→ WORK REQUIRED:
Your answer must match the material exactly, line for line.
Content starts
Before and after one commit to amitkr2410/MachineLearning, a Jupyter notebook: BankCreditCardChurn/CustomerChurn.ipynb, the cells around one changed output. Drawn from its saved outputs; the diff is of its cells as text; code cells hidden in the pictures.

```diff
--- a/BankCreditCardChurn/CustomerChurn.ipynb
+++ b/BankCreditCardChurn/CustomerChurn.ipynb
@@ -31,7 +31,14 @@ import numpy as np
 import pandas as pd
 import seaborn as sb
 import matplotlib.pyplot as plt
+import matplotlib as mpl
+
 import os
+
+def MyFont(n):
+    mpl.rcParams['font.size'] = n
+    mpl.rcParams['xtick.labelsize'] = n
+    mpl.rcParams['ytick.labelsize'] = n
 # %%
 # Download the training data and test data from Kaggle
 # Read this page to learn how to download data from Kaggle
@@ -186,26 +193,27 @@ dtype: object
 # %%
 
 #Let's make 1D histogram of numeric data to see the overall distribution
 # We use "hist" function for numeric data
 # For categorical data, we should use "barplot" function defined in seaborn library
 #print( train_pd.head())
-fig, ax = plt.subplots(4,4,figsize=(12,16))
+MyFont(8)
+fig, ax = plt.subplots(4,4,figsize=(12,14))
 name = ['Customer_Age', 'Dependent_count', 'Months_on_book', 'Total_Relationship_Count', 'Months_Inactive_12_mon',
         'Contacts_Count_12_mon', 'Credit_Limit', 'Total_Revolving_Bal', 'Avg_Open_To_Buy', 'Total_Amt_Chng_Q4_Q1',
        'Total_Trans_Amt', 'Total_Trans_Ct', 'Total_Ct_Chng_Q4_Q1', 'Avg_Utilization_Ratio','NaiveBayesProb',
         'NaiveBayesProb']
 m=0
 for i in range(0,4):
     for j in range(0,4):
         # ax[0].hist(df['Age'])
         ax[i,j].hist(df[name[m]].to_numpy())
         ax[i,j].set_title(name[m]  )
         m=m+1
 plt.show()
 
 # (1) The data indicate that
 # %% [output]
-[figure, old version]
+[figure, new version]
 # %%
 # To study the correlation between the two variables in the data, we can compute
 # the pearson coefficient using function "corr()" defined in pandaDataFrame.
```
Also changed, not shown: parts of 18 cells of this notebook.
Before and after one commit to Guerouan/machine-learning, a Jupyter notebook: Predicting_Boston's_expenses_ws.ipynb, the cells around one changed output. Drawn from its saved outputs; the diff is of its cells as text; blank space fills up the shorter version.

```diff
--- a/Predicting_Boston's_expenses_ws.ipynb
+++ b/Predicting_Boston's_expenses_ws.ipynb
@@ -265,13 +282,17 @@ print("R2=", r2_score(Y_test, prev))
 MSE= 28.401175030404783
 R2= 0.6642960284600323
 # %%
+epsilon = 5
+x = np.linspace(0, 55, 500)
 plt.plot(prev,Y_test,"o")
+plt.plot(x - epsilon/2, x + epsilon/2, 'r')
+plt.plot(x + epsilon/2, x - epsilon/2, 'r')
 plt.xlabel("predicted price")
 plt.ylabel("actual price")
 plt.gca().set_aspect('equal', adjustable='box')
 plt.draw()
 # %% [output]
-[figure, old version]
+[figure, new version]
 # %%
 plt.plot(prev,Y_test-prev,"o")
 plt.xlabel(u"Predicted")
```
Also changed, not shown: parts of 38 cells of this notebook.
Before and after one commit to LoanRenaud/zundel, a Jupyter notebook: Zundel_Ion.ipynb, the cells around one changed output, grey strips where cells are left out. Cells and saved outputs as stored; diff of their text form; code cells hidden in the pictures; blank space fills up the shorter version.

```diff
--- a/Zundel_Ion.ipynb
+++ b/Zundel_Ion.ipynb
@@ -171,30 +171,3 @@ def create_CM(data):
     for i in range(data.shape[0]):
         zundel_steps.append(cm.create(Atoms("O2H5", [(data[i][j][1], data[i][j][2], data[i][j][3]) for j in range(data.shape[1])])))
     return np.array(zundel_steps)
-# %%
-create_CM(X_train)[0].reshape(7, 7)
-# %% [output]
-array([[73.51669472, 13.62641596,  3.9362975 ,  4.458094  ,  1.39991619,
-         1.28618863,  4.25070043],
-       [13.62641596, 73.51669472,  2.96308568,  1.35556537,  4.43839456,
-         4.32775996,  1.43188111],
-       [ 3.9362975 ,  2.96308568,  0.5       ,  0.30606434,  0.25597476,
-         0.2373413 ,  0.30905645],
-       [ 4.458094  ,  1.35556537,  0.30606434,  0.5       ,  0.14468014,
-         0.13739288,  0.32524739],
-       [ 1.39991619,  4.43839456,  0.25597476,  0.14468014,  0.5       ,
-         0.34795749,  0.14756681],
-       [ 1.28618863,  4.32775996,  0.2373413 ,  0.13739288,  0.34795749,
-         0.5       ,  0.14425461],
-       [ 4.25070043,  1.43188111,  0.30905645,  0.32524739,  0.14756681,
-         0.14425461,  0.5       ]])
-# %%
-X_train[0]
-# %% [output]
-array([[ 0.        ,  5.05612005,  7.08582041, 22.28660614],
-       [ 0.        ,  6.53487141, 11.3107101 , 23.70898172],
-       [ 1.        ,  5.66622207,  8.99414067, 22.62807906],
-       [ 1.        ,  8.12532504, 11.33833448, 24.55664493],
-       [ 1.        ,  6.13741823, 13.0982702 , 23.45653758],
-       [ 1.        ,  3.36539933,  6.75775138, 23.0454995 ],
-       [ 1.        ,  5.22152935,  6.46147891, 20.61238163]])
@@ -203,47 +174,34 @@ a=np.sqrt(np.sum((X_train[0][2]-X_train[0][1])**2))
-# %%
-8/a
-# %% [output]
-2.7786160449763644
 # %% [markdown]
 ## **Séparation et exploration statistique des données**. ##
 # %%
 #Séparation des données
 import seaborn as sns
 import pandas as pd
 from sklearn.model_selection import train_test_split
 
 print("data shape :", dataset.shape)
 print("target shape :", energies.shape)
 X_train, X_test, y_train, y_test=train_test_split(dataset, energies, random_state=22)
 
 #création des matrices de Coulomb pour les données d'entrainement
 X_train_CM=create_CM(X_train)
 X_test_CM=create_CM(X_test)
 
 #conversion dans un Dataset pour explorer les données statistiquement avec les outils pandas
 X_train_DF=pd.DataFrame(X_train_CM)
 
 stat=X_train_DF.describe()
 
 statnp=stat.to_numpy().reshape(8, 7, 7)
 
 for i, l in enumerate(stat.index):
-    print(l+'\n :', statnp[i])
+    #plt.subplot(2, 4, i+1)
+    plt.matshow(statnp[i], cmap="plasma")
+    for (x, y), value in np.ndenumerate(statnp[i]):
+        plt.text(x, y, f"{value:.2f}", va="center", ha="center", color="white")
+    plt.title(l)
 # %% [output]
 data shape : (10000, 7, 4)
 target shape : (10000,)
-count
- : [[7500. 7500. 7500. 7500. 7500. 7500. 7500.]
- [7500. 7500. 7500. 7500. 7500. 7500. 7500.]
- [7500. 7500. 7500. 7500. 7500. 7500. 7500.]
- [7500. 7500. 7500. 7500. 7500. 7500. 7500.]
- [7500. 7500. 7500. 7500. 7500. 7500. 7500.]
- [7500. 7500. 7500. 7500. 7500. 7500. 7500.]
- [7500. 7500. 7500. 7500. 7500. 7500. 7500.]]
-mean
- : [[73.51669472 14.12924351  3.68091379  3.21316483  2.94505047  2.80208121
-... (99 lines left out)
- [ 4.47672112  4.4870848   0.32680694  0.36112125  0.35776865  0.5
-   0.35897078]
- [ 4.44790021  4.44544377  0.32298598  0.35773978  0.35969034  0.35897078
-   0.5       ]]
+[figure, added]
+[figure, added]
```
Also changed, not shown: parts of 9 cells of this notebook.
Content ends
→ YOUR RESPONSE:
Before and after one commit to amitkr2410/MachineLearning, a Jupyter notebook: BankCreditCardChurn/CustomerChurn.ipynb, the cells around one changed output. Drawn from its saved outputs; the diff is of its cells as text; code cells hidden in the pictures.

```diff
--- a/BankCreditCardChurn/CustomerChurn.ipynb
+++ b/BankCreditCardChurn/CustomerChurn.ipynb
@@ -31,7 +31,14 @@ import numpy as np
 import pandas as pd
 import seaborn as sb
 import matplotlib.pyplot as plt
+import matplotlib as mpl
+
 import os
+
+def MyFont(n):
+    mpl.rcParams['font.size'] = n
+    mpl.rcParams['xtick.labelsize'] = n
+    mpl.rcParams['ytick.labelsize'] = n
 # %%
 # Download the training data and test data from Kaggle
 # Read this page to learn how to download data from Kaggle
@@ -186,26 +193,27 @@ dtype: object
 # %%
 
 #Let's make 1D histogram of numeric data to see the overall distribution
 # We use "hist" function for numeric data
 # For categorical data, we should use "barplot" function defined in seaborn library
 #print( train_pd.head())
-fig, ax = plt.subplots(4,4,figsize=(12,16))
+MyFont(8)
+fig, ax = plt.subplots(4,4,figsize=(12,14))
 name = ['Customer_Age', 'Dependent_count', 'Months_on_book', 'Total_Relationship_Count', 'Months_Inactive_12_mon',
         'Contacts_Count_12_mon', 'Credit_Limit', 'Total_Revolving_Bal', 'Avg_Open_To_Buy', 'Total_Amt_Chng_Q4_Q1',
        'Total_Trans_Amt', 'Total_Trans_Ct', 'Total_Ct_Chng_Q4_Q1', 'Avg_Utilization_Ratio','NaiveBayesProb',
         'NaiveBayesProb']
 m=0
 for i in range(0,4):
     for j in range(0,4):
         # ax[0].hist(df['Age'])
         ax[i,j].hist(df[name[m]].to_numpy())
         ax[i,j].set_title(name[m]  )
         m=m+1
 plt.show()
 
 # (1) The data indicate that
 # %% [output]
-[figure, old version]
+[figure, new version]
 # %%
 # To study the correlation between the two variables in the data, we can compute
 # the pearson coefficient using function "corr()" defined in pandaDataFrame.
```
Also changed, not shown: parts of 18 cells of this notebook.
Before and after one commit to Guerouan/machine-learning, a Jupyter notebook: Predicting_Boston's_expenses_ws.ipynb, the cells around one changed output. Drawn from its saved outputs; the diff is of its cells as text; blank space fills up the shorter version.

```diff
--- a/Predicting_Boston's_expenses_ws.ipynb
+++ b/Predicting_Boston's_expenses_ws.ipynb
@@ -265,13 +282,17 @@ print("R2=", r2_score(Y_test, prev))
 MSE= 28.401175030404783
 R2= 0.6642960284600323
 # %%
+epsilon = 5
+x = np.linspace(0, 55, 500)
 plt.plot(prev,Y_test,"o")
+plt.plot(x - epsilon/2, x + epsilon/2, 'r')
+plt.plot(x + epsilon/2, x - epsilon/2, 'r')
 plt.xlabel("predicted price")
 plt.ylabel("actual price")
 plt.gca().set_aspect('equal', adjustable='box')
 plt.draw()
 # %% [output]
-[figure, old version]
+[figure, new version]
 # %%
 plt.plot(prev,Y_test-prev,"o")
 plt.xlabel(u"Predicted")
```
Also changed, not shown: parts of 38 cells of this notebook.
Before and after one commit to LoanRenaud/zundel, a Jupyter notebook: Zundel_Ion.ipynb, the cells around one changed output, grey strips where cells are left out. Cells and saved outputs as stored; diff of their text form; code cells hidden in the pictures; blank space fills up the shorter version.

```diff
--- a/Zundel_Ion.ipynb
+++ b/Zundel_Ion.ipynb
@@ -171,30 +171,3 @@ def create_CM(data):
     for i in range(data.shape[0]):
         zundel_steps.append(cm.create(Atoms("O2H5", [(data[i][j][1], data[i][j][2], data[i][j][3]) for j in range(data.shape[1])])))
     return np.array(zundel_steps)
-# %%
-create_CM(X_train)[0].reshape(7, 7)
-# %% [output]
-array([[73.51669472, 13.62641596,  3.9362975 ,  4.458094  ,  1.39991619,
-         1.28618863,  4.25070043],
-       [13.62641596, 73.51669472,  2.96308568,  1.35556537,  4.43839456,
-         4.32775996,  1.43188111],
-       [ 3.9362975 ,  2.96308568,  0.5       ,  0.30606434,  0.25597476,
-         0.2373413 ,  0.30905645],
-       [ 4.458094  ,  1.35556537,  0.30606434,  0.5       ,  0.14468014,
-         0.13739288,  0.32524739],
-       [ 1.39991619,  4.43839456,  0.25597476,  0.14468014,  0.5       ,
-         0.34795749,  0.14756681],
-       [ 1.28618863,  4.32775996,  0.2373413 ,  0.13739288,  0.34795749,
-         0.5       ,  0.14425461],
-       [ 4.25070043,  1.43188111,  0.30905645,  0.32524739,  0.14756681,
-         0.14425461,  0.5       ]])
-# %%
-X_train[0]
-# %% [output]
-array([[ 0.        ,  5.05612005,  7.08582041, 22.28660614],
-       [ 0.        ,  6.53487141, 11.3107101 , 23.70898172],
-       [ 1.        ,  5.66622207,  8.99414067, 22.62807906],
-       [ 1.        ,  8.12532504, 11.33833448, 24.55664493],
-       [ 1.        ,  6.13741823, 13.0982702 , 23.45653758],
-       [ 1.        ,  3.36539933,  6.75775138, 23.0454995 ],
-       [ 1.        ,  5.22152935,  6.46147891, 20.61238163]])
@@ -203,47 +174,34 @@ a=np.sqrt(np.sum((X_train[0][2]-X_train[0][1])**2))
-# %%
-8/a
-# %% [output]
-2.7786160449763644
 # %% [markdown]
 ## **Séparation et exploration statistique des données**. ##
 # %%
 #Séparation des données
 import seaborn as sns
 import pandas as pd
 from sklearn.model_selection import train_test_split
 
 print("data shape :", dataset.shape)
 print("target shape :", energies.shape)
 X_train, X_test, y_train, y_test=train_test_split(dataset, energies, random_state=22)
 
 #création des matrices de Coulomb pour les données d'entrainement
 X_train_CM=create_CM(X_train)
 X_test_CM=create_CM(X_test)
 
 #conversion dans un Dataset pour explorer les données statistiquement avec les outils pandas
 X_train_DF=pd.DataFrame(X_train_CM)
 
 stat=X_train_DF.describe()
 
 statnp=stat.to_numpy().reshape(8, 7, 7)
 
 for i, l in enumerate(stat.index):
-    print(l+'\n :', statnp[i])
+    #plt.subplot(2, 4, i+1)
+    plt.matshow(statnp[i], cmap="plasma")
+    for (x, y), value in np.ndenumerate(statnp[i]):
+        plt.text(x, y, f"{value:.2f}", va="center", ha="center", color="white")
+    plt.title(l)
 # %% [output]
 data shape : (10000, 7, 4)
 target shape : (10000,)
-count
- : [[7500. 7500. 7500. 7500. 7500. 7500. 7500.]
- [7500. 7500. 7500. 7500. 7500. 7500. 7500.]
- [7500. 7500. 7500. 7500. 7500. 7500. 7500.]
- [7500. 7500. 7500. 7500. 7500. 7500. 7500.]
- [7500. 7500. 7500. 7500. 7500. 7500. 7500.]
- [7500. 7500. 7500. 7500. 7500. 7500. 7500.]
- [7500. 7500. 7500. 7500. 7500. 7500. 7500.]]
-mean
- : [[73.51669472 14.12924351  3.68091379  3.21316483  2.94505047  2.80208121
-... (99 lines left out)
- [ 4.47672112  4.4870848   0.32680694  0.36112125  0.35776865  0.5
-   0.35897078]
- [ 4.44790021  4.44544377  0.32298598  0.35773978  0.35969034  0.35897078
-   0.5       ]]
+[figure, added]
+[figure, added]
```
Also changed, not shown: parts of 9 cells of this notebook.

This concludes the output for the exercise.